◆ WORK TO BE COMPLETED:
Return all of the material exactly; no line may be dropped.

◆ SUPPLIED RECORDS:
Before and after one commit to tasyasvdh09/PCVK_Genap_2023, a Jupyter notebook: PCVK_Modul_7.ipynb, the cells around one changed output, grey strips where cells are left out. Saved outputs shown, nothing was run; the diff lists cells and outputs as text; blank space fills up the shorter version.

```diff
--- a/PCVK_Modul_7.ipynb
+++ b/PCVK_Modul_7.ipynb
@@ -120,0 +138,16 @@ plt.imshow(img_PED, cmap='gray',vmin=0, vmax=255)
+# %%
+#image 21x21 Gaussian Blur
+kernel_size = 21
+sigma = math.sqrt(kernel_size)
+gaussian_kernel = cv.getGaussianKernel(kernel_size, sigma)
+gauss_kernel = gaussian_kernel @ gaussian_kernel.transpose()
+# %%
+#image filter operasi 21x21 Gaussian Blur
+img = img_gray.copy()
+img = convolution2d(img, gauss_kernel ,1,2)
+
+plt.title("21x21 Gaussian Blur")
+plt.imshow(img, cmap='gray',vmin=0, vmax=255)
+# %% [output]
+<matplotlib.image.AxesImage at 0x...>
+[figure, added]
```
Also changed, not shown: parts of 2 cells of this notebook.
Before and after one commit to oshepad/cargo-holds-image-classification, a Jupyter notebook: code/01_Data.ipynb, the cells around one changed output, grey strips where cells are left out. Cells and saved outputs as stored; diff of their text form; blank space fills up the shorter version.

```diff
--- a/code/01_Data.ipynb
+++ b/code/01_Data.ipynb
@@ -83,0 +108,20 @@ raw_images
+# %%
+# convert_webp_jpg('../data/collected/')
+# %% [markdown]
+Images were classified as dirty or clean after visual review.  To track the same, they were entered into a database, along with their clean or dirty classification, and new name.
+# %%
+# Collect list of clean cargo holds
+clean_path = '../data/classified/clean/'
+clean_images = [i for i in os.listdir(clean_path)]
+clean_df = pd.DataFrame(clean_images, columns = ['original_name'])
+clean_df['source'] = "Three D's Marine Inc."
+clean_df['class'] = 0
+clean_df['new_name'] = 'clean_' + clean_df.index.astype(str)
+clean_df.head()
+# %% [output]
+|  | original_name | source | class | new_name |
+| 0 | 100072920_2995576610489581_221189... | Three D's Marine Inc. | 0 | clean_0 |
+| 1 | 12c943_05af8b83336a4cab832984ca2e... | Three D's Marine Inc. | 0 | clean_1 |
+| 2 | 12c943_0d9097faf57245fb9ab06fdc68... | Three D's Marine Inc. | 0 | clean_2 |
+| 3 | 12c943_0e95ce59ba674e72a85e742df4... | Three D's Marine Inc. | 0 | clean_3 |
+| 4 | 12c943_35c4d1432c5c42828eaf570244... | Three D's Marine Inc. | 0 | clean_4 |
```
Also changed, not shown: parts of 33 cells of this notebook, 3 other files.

◆ RESPONSE AREA:
Before and after one commit to tasyasvdh09/PCVK_Genap_2023, a Jupyter notebook: PCVK_Modul_7.ipynb, the cells around one changed output, grey strips where cells are left out. Saved outputs shown, nothing was run; the diff lists cells and outputs as text; blank space fills up the shorter version.

```diff
--- a/PCVK_Modul_7.ipynb
+++ b/PCVK_Modul_7.ipynb
@@ -120,0 +138,16 @@ plt.imshow(img_PED, cmap='gray',vmin=0, vmax=255)
+# %%
+#image 21x21 Gaussian Blur
+kernel_size = 21
+sigma = math.sqrt(kernel_size)
+gaussian_kernel = cv.getGaussianKernel(kernel_size, sigma)
+gauss_kernel = gaussian_kernel @ gaussian_kernel.transpose()
+# %%
+#image filter operasi 21x21 Gaussian Blur
+img = img_gray.copy()
+img = convolution2d(img, gauss_kernel ,1,2)
+
+plt.title("21x21 Gaussian Blur")
+plt.imshow(img, cmap='gray',vmin=0, vmax=255)
+# %% [output]
+<matplotlib.image.AxesImage at 0x...>
+[figure, added]
```
Also changed, not shown: parts of 2 cells of this notebook.
Before and after one commit to oshepad/cargo-holds-image-classification, a Jupyter notebook: code/01_Data.ipynb, the cells around one changed output, grey strips where cells are left out. Cells and saved outputs as stored; diff of their text form; blank space fills up the shorter version.

```diff
--- a/code/01_Data.ipynb
+++ b/code/01_Data.ipynb
@@ -83,0 +108,20 @@ raw_images
+# %%
+# convert_webp_jpg('../data/collected/')
+# %% [markdown]
+Images were classified as dirty or clean after visual review.  To track the same, they were entered into a database, along with their clean or dirty classification, and new name.
+# %%
+# Collect list of clean cargo holds
+clean_path = '../data/classified/clean/'
+clean_images = [i for i in os.listdir(clean_path)]
+clean_df = pd.DataFrame(clean_images, columns = ['original_name'])
+clean_df['source'] = "Three D's Marine Inc."
+clean_df['class'] = 0
+clean_df['new_name'] = 'clean_' + clean_df.index.astype(str)
+clean_df.head()
+# %% [output]
+|  | original_name | source | class | new_name |
+| 0 | 100072920_2995576610489581_221189... | Three D's Marine Inc. | 0 | clean_0 |
+| 1 | 12c943_05af8b83336a4cab832984ca2e... | Three D's Marine Inc. | 0 | clean_1 |
+| 2 | 12c943_0d9097faf57245fb9ab06fdc68... | Three D's Marine Inc. | 0 | clean_2 |
+| 3 | 12c943_0e95ce59ba674e72a85e742df4... | Three D's Marine Inc. | 0 | clean_3 |
+| 4 | 12c943_35c4d1432c5c42828eaf570244... | Three D's Marine Inc. | 0 | clean_4 |
```
Also changed, not shown: parts of 33 cells of this notebook, 3 other files.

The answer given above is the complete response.